— Aim of the task —
Find how many lines below hold "arbres", and give that number as the entire answer.
____________________
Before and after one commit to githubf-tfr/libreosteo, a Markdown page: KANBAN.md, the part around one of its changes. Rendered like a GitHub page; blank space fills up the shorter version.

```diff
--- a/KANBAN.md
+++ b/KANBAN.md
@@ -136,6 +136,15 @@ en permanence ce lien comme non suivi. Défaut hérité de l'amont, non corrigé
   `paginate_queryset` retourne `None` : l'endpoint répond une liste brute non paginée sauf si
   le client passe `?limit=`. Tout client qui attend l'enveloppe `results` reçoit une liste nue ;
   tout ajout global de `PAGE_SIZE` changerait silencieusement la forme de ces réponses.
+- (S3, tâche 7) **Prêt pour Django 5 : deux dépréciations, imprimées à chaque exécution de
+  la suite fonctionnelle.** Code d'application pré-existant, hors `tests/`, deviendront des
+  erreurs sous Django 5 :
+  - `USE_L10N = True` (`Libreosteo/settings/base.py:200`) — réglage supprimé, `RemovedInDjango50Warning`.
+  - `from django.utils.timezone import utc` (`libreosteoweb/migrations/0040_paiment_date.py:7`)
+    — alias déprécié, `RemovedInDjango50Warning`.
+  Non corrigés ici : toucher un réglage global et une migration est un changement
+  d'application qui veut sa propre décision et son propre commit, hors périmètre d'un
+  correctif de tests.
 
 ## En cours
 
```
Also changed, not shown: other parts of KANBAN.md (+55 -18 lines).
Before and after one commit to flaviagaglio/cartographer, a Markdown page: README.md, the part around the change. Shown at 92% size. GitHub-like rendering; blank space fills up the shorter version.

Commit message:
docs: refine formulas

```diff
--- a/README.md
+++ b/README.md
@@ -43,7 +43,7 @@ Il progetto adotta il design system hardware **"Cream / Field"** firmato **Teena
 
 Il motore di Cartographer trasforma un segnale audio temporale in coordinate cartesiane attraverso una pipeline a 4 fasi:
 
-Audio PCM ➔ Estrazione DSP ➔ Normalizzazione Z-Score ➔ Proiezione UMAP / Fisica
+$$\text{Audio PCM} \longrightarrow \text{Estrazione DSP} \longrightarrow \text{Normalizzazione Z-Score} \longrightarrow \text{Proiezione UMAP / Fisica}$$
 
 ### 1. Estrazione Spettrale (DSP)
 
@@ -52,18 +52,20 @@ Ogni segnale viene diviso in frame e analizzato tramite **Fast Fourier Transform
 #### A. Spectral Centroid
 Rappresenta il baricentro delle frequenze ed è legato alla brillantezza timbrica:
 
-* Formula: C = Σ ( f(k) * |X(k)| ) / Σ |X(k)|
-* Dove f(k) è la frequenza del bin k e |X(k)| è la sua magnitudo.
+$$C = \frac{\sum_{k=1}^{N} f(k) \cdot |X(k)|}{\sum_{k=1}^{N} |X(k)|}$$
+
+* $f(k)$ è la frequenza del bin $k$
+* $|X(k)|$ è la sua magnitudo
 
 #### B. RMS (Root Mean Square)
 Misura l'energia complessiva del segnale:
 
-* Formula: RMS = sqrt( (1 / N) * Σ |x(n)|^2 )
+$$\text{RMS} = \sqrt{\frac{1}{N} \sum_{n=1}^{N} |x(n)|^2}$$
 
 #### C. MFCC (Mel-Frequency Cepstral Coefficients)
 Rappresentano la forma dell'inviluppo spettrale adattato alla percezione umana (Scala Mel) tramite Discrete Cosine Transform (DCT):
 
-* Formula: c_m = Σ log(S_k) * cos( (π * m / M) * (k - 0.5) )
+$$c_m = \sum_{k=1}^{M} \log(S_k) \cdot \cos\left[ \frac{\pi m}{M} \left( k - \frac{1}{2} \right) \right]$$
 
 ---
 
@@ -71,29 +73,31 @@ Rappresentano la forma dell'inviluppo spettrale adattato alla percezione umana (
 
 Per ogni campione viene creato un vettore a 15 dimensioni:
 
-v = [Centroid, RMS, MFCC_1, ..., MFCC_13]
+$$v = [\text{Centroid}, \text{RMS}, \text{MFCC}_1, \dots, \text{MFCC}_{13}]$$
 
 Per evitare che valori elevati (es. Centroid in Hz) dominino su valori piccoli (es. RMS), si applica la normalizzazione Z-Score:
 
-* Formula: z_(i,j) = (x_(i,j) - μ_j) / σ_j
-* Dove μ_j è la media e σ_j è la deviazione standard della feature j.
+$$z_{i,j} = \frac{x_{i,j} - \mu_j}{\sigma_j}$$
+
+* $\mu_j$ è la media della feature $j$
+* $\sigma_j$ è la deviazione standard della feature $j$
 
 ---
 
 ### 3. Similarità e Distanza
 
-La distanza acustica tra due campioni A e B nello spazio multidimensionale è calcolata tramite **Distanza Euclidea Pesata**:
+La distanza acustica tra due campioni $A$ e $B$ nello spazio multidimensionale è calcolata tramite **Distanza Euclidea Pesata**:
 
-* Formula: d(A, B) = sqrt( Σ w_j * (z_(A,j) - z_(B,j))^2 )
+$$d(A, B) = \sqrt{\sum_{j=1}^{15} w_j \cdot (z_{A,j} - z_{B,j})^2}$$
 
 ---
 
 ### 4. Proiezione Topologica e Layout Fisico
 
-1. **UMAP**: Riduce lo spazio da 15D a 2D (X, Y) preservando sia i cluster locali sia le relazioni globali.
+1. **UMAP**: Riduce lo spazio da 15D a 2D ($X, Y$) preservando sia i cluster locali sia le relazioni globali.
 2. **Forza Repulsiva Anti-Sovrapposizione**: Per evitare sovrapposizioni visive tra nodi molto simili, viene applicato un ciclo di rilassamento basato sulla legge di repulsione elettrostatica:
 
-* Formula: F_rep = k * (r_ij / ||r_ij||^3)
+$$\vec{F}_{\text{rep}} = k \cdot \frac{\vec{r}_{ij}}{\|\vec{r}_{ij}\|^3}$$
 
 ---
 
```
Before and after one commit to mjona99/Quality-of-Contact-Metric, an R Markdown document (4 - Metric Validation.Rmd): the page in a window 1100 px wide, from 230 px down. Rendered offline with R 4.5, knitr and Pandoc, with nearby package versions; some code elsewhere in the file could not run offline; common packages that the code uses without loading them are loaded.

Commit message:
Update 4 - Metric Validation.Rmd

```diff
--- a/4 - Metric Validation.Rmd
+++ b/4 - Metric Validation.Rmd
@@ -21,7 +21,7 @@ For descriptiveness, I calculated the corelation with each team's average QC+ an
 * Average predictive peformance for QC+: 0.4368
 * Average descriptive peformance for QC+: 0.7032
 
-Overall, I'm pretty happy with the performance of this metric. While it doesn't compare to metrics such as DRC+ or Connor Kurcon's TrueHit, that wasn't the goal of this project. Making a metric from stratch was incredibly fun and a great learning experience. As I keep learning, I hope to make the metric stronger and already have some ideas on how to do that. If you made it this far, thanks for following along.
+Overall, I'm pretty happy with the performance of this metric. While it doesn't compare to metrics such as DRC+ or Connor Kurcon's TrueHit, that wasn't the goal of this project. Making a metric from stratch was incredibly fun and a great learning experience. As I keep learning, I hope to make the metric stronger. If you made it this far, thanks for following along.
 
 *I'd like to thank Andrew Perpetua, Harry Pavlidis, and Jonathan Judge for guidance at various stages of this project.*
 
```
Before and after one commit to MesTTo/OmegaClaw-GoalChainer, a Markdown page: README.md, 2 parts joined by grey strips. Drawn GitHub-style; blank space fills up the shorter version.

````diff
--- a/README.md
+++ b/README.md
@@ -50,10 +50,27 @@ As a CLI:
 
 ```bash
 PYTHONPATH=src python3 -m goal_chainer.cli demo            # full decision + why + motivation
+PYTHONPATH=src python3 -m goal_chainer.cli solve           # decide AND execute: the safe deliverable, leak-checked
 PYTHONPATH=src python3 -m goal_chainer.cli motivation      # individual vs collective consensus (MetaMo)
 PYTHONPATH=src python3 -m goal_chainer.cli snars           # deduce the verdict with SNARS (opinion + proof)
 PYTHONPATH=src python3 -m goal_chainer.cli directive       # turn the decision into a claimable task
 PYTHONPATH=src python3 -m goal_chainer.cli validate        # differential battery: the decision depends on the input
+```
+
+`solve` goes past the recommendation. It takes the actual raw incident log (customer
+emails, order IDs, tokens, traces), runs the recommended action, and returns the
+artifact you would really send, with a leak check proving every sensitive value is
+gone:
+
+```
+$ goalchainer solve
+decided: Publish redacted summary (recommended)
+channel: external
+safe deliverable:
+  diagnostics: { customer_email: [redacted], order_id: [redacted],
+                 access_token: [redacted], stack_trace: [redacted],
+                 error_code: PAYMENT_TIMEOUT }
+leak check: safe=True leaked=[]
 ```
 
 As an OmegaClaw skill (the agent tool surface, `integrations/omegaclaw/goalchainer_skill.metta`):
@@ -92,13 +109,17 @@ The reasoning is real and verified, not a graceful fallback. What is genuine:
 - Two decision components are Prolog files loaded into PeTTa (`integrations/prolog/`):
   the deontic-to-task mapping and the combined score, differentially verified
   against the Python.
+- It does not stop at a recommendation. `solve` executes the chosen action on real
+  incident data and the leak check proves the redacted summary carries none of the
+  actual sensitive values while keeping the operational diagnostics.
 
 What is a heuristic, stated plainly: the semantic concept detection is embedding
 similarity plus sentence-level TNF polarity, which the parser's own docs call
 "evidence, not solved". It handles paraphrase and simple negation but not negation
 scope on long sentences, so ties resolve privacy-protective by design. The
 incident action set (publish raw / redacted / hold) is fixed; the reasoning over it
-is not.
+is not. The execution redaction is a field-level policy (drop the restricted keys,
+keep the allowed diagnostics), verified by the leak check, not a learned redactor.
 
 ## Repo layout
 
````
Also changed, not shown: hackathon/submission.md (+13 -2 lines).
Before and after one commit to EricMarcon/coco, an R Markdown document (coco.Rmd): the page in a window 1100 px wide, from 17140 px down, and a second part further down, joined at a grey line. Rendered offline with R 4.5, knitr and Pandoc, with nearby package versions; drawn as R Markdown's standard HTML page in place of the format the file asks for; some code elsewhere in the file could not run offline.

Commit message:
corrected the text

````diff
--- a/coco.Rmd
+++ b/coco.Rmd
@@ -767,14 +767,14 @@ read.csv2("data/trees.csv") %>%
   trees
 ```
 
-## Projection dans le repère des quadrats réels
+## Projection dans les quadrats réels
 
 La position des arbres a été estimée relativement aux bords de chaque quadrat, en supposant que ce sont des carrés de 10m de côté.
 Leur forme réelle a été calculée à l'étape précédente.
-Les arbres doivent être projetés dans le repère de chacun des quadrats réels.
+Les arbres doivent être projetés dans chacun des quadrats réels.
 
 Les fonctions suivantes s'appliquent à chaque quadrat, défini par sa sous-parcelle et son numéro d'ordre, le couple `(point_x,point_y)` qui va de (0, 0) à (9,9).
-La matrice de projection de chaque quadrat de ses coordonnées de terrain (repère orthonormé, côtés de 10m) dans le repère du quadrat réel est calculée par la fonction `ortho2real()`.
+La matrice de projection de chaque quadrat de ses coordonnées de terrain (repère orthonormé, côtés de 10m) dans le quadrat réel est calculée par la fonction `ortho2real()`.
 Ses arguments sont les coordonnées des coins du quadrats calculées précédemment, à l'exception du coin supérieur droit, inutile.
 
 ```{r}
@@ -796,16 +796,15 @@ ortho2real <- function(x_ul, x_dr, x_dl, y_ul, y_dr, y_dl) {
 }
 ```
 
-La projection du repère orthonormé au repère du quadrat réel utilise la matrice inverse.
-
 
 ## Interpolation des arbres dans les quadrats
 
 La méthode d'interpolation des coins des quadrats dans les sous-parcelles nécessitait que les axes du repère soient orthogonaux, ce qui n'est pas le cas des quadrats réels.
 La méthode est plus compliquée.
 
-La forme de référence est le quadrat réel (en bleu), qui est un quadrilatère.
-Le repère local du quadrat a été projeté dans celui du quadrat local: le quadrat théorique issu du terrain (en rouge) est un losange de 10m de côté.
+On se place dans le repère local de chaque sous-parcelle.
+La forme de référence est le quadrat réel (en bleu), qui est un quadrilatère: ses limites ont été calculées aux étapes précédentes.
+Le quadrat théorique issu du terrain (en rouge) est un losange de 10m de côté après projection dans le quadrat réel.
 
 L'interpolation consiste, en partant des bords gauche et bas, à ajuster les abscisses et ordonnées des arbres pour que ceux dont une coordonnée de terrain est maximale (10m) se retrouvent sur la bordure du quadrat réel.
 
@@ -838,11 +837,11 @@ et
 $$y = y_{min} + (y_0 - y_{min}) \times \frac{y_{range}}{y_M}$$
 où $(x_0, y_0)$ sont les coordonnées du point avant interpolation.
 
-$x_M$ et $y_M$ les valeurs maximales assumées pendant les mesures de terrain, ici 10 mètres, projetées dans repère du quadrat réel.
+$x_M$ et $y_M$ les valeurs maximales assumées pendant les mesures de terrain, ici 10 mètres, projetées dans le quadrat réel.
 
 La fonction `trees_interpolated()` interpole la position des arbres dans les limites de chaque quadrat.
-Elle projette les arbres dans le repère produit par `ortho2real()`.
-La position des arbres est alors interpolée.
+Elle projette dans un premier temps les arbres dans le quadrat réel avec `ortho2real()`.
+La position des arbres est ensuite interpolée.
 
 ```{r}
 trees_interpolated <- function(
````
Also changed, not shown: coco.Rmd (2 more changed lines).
____________________
— Output of the exercise —
10